───── The input

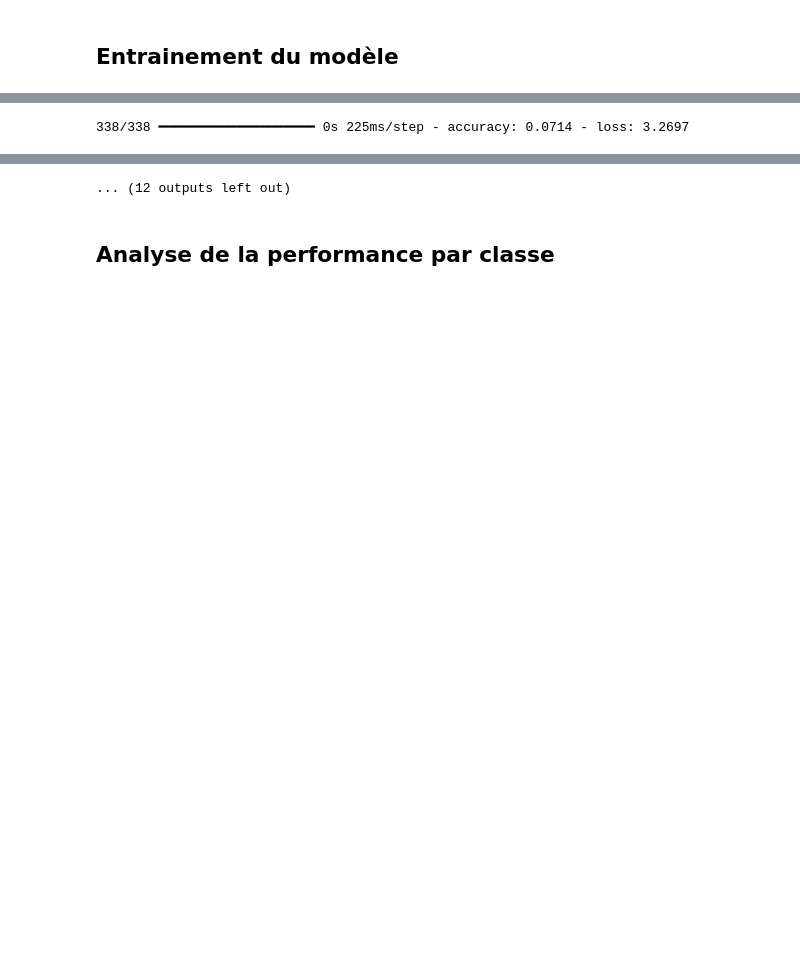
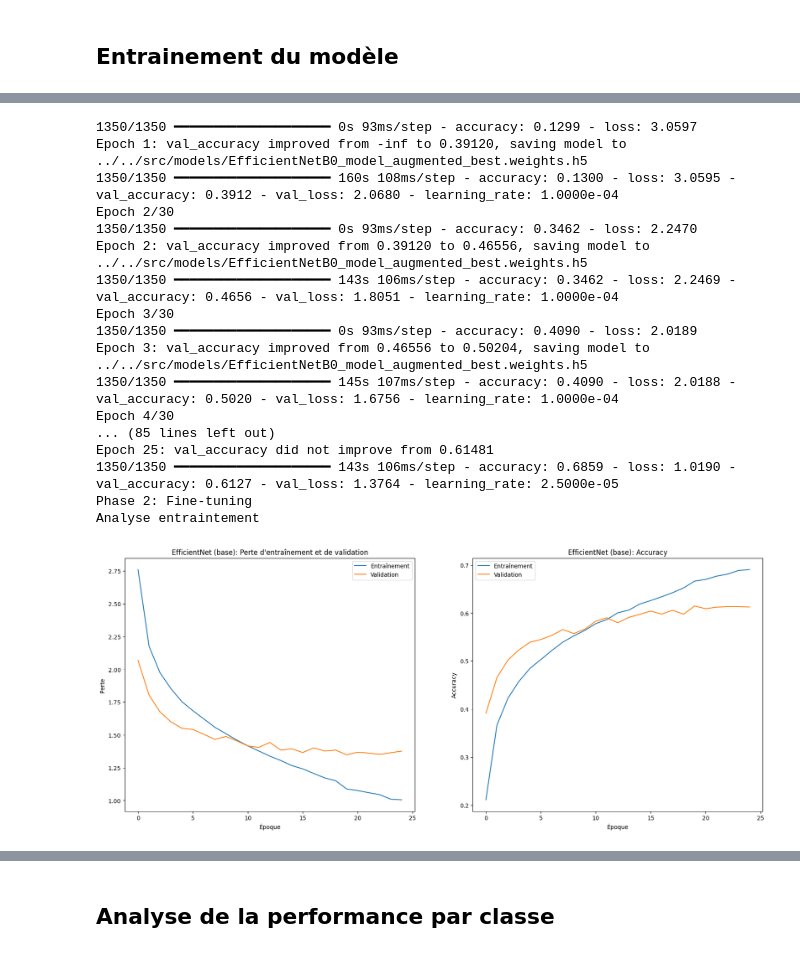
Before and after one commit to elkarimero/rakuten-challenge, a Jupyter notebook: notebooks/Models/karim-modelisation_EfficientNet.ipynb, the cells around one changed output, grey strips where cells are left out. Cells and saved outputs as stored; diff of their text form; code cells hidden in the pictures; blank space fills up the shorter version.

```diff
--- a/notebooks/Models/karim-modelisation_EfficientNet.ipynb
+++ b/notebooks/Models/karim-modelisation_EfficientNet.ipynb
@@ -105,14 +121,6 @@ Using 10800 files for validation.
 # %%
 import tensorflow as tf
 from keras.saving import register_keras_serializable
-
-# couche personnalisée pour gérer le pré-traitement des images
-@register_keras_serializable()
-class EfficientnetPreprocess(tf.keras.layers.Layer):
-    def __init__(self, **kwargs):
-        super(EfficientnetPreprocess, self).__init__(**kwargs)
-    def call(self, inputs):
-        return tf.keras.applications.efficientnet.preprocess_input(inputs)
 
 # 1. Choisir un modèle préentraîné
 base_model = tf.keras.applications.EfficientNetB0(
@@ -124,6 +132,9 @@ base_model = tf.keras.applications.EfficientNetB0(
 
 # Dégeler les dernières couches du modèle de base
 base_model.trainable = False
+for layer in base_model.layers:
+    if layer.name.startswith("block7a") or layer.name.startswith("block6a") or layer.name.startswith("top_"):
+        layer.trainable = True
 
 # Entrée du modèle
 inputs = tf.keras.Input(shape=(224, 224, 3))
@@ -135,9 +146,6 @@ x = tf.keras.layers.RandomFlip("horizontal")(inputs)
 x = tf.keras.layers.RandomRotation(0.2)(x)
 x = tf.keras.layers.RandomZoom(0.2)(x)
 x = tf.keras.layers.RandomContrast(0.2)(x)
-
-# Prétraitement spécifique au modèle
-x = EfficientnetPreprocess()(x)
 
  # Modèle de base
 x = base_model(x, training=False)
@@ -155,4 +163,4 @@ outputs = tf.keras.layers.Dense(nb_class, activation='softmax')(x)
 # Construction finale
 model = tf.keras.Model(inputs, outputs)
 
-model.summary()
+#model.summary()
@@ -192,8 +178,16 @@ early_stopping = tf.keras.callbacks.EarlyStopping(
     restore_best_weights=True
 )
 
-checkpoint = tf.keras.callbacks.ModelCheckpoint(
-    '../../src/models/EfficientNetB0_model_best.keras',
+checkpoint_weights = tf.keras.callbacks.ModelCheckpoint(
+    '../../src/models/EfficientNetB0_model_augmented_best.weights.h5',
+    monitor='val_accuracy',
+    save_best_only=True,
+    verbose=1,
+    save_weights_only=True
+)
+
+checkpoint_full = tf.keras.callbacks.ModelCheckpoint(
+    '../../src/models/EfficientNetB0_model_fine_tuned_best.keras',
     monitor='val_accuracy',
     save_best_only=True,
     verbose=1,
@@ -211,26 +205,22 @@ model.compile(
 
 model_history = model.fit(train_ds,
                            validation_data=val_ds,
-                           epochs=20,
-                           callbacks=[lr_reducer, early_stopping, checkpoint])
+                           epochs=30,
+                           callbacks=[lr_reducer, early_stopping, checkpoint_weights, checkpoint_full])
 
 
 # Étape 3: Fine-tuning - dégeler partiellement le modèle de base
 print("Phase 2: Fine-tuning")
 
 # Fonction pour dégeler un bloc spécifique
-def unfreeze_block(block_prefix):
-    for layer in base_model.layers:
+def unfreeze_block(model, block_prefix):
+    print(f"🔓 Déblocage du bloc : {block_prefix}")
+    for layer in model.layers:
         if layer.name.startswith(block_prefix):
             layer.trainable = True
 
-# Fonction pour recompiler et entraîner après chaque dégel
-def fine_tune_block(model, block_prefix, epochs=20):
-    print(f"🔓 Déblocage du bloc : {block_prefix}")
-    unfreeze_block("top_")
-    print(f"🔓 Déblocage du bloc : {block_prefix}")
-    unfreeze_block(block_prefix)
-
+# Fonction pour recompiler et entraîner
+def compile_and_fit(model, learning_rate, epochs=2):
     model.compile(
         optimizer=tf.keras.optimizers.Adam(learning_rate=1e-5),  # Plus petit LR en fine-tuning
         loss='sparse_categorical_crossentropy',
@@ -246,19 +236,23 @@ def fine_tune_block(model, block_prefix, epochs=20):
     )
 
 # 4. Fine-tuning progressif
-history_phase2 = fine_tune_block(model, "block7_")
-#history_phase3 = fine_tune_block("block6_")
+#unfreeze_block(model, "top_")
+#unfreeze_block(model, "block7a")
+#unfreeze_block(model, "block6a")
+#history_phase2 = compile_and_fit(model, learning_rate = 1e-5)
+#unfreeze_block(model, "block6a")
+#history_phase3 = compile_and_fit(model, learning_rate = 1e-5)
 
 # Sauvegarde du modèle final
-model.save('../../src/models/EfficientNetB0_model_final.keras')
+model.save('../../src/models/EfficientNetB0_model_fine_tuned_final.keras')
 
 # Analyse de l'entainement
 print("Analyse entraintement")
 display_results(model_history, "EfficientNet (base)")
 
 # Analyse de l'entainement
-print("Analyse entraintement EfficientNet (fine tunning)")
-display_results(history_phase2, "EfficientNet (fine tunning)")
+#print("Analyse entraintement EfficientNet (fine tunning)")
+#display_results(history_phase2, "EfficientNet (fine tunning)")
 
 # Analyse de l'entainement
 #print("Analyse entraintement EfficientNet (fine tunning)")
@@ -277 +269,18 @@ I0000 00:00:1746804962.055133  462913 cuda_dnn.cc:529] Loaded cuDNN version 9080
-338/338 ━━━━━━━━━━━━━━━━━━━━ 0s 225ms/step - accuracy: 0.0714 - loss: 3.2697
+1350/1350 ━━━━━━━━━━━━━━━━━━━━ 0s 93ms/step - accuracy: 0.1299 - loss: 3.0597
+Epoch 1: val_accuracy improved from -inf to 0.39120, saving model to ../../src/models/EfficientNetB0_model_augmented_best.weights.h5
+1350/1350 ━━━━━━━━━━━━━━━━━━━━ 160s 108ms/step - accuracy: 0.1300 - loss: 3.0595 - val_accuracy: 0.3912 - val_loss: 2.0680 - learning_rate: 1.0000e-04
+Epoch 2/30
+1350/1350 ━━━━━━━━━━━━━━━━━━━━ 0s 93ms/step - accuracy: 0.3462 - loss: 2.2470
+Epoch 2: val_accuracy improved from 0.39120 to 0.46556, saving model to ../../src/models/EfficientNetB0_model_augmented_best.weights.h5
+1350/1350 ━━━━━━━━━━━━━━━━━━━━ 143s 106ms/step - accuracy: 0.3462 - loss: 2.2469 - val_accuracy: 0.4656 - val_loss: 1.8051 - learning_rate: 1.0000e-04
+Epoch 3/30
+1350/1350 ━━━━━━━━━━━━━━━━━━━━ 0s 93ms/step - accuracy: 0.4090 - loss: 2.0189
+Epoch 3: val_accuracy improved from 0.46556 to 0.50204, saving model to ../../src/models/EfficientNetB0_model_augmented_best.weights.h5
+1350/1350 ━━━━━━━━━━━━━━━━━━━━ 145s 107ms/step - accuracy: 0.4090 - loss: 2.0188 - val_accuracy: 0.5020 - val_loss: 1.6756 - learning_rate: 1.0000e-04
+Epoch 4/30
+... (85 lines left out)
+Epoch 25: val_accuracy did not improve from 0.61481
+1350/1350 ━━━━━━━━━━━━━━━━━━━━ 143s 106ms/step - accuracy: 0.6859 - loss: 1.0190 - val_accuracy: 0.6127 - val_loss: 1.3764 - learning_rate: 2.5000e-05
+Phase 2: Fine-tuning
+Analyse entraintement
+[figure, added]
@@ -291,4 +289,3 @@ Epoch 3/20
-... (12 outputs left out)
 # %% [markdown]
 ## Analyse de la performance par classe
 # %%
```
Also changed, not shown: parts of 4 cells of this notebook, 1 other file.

──────────

Instructions to follow:
In the records above, some lines hold the word "import". Say how many, and nothing more.

Expected output:
2